Gilberto Sabino-Santos Jr 1 , Felipe GM Maia 1 , Ronaldo B Martins Junior 1 , Talita B Gagliardi 1 , William M Souza 1 , Natalia B Silva 1 , Renata L Muylaert 2 , Marjorie C Pontelli 1 , Luciano KS Luna 3 , Danilo M Melo 1 , Ricardo S Cardoso 1 , Priscila R Mamani-Zapana 1 , Thallyta M Vieira 4 , Norma M Melo 5 , Colleen B Jonsson 6 , Douglas G Goodin 7 , Jorge Salazar-Bravo 8 , Luis LP Silva 1 , Eurico Arruda 1 , Luiz TM Figueiredo 1
  1. Centre for Virology Research, School of Medicine in Ribeirão Preto - University of São Paulo, Ribeirão Preto, São Paulo, Brazil
  2. Department of Ecology, São Paulo State University, Rio Claro, São Paulo, Brazil
  3. Institute for Molecular Biology of Paraná State, Curitiba, Paraná, Brazil
  4. Department of Biological Sciences, State University of Montes Claros, Montes Claros, Minas Gerais, Brazil
  5. Department of Parasitology, Institute of Biological Sciences - Federal University of Minas Gerais, Belo Horizonte, Minas Gerais, Brazil
  6. Department of Microbiology, National Institute for Mathematical and Biological Synthesis, Knoxville, Tennessee, United States
  7. Department of Geography, Kansas State University, Manhattan, Kansas, United States
  8. Department of Biological Sciences, Texas Tech University, Lubbock, Texas, United States

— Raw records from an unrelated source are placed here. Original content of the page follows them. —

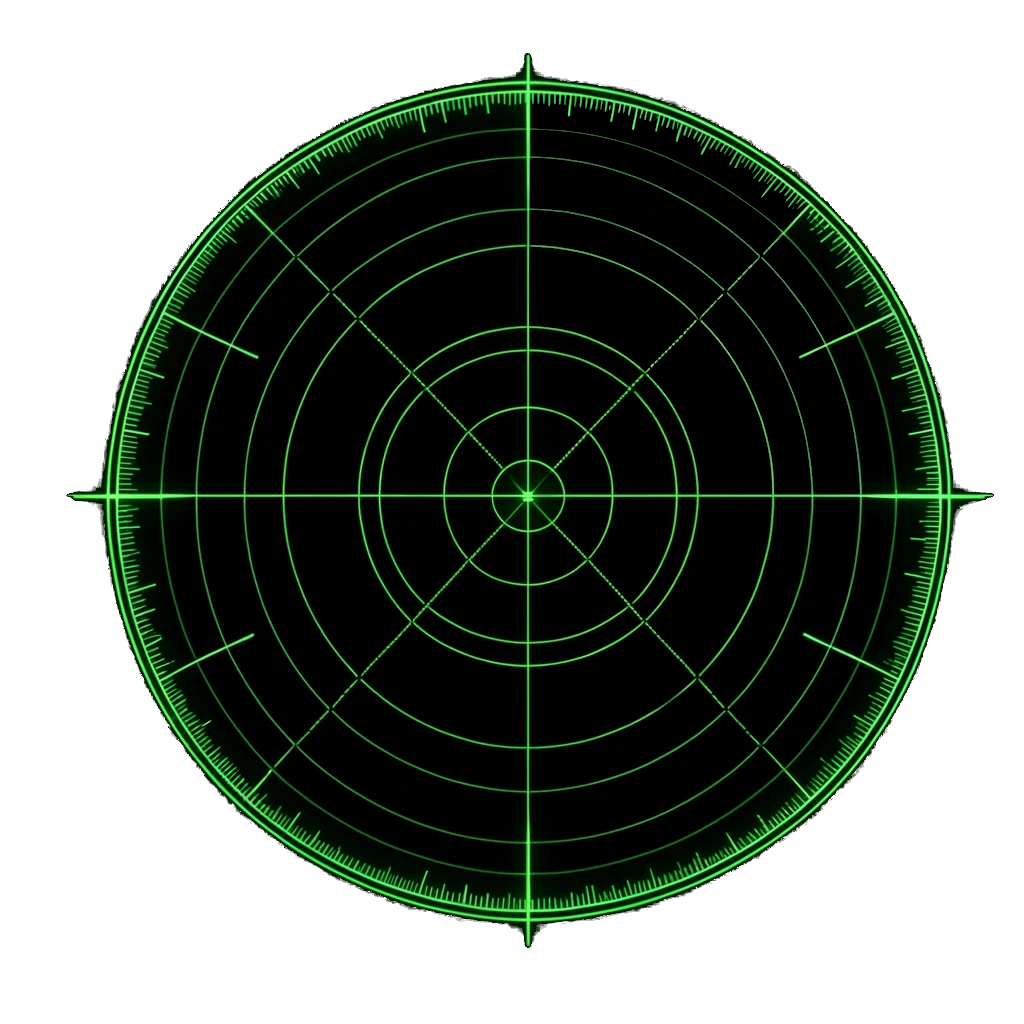
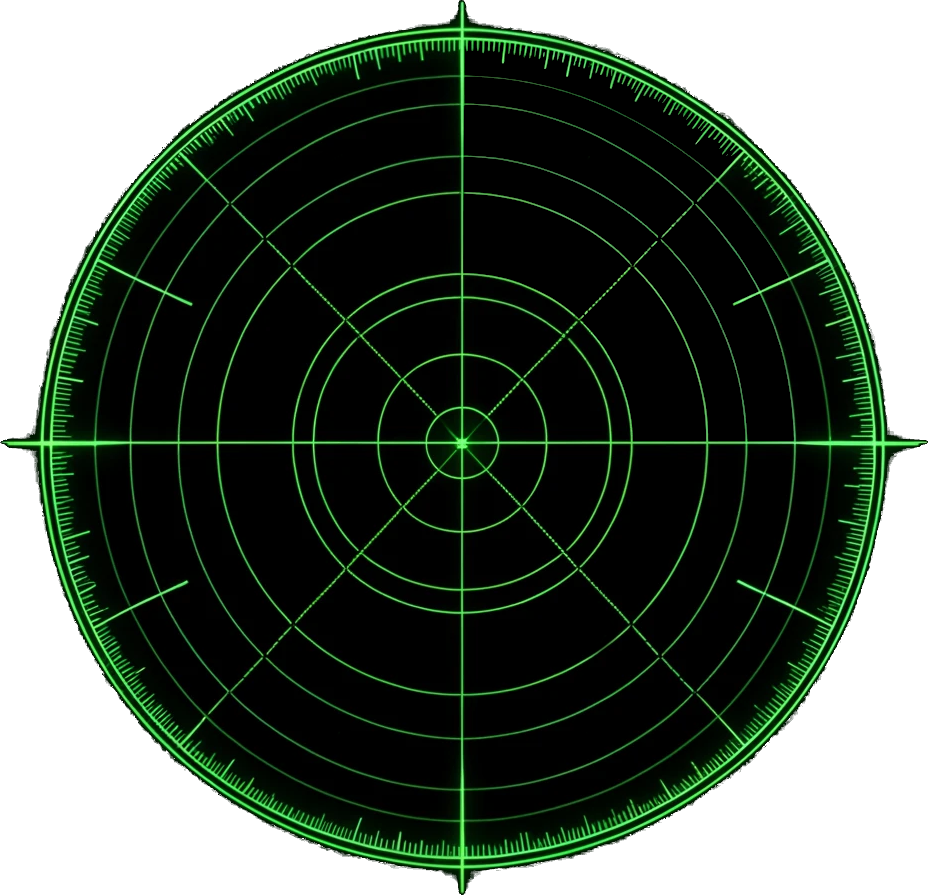
background sonar add

Changed region(s): [[0.0, 0.0, 1.0, 1.0], [0.3125, 0.2112, 0.3438, 0.2413]]

diff --git a/src/sonar.rs b/src/sonar.rs
@@ -23,15 +23,28 @@ pub struct Line {
 pub fn spawn_entities(
     mut commands: Commands,
     mut meshes: ResMut<Assets<Mesh>>,
+    asset_server: Res<AssetServer>,
     mut materials: ResMut<Assets<ColorMaterial>>,
     mut windows: Query<&mut Window, With<PrimaryWindow>>,
 ) {
     let window = windows.single_mut();
     let radius = window.resolution.height() / 2.0;
+    let diameter = radius * 2.0; // Diâmetro do círculo
+    let scale = diameter / 1024.0; //
+
+    let texture_handle = asset_server.load("../assets/radar.png");
+
+    commands.spawn(SpriteBundle {
+        texture: texture_handle,
+        transform: Transform::from_xyz(0.0, 0.0, -2.0).with_scale(Vec3::splat(1.25*scale)),
+        ..default()
+    });
+
+
     commands.spawn((
         MaterialMesh2dBundle {
             mesh: meshes.add(Circle { radius: radius }).into(),
-            material: materials.add(Color::BLACK),
+            material: materials.add(Color::NONE),
             transform: Transform::from_xyz(0.0, 0.0, -1.0),
             ..default()
         },

diff --git a/src/main.rs b/src/main.rs
@@ -9,6 +9,7 @@ fn main() {
         .add_plugins(DefaultPlugins.set(WindowPlugin {
             primary_window: Some(Window {
                 resolution: WindowResolution::new(1920., 1080.).with_scale_factor_override(1.0),
+                mode: WindowMode::Fullscreen,
                 ..default()
             }),
             ..default()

Bats (order Chiroptera) are known to harbor a large diversity of emerging pathogens, being second only to rodents. Viruses are the most abundant biological entities on the planet, and viruses that have their origin in the animal world cause most of the emerging diseases in humans. Viruses from bats can become important zoonoses, transmitted to domestic animals and humans via bats because of their ability to fly. Until 2012, there was only one report of hantavirus in bats. Then, it was thought that hantaviruses were rodent-insectivore borne pathogens. However new species of hantaviruses have been associated with bats, expanding the potential reservoirs and range of these viruses. To investigate if Neotropical bats harbor hantavirus, we captured 275 bats from February 2012 to April 2014 in south-eastern Brazil. From the captured bats, 53 individuals of different species were tested for hantavirus infection. It was possible to amplify a partial genome of S segment from the frugivore Carollia perspicillata and the common vampire bat Desmodus rotundus. The nucleotide sequences obtained showed high similarity with Araraquara virus, considered to be the most lethal genotype in the Andes virus clade, and perhaps in the world. Yet, we were able to find evidence of hantavirus infection throughout the organs, tissues and urine of D. rotundus. We report here for the first time in the Americas a hantavirus systemic infection in Neotropical bats, and we provide strong evidence that Neotropical bats may be playing a role as reservoirs disseminating lethal hantavirus.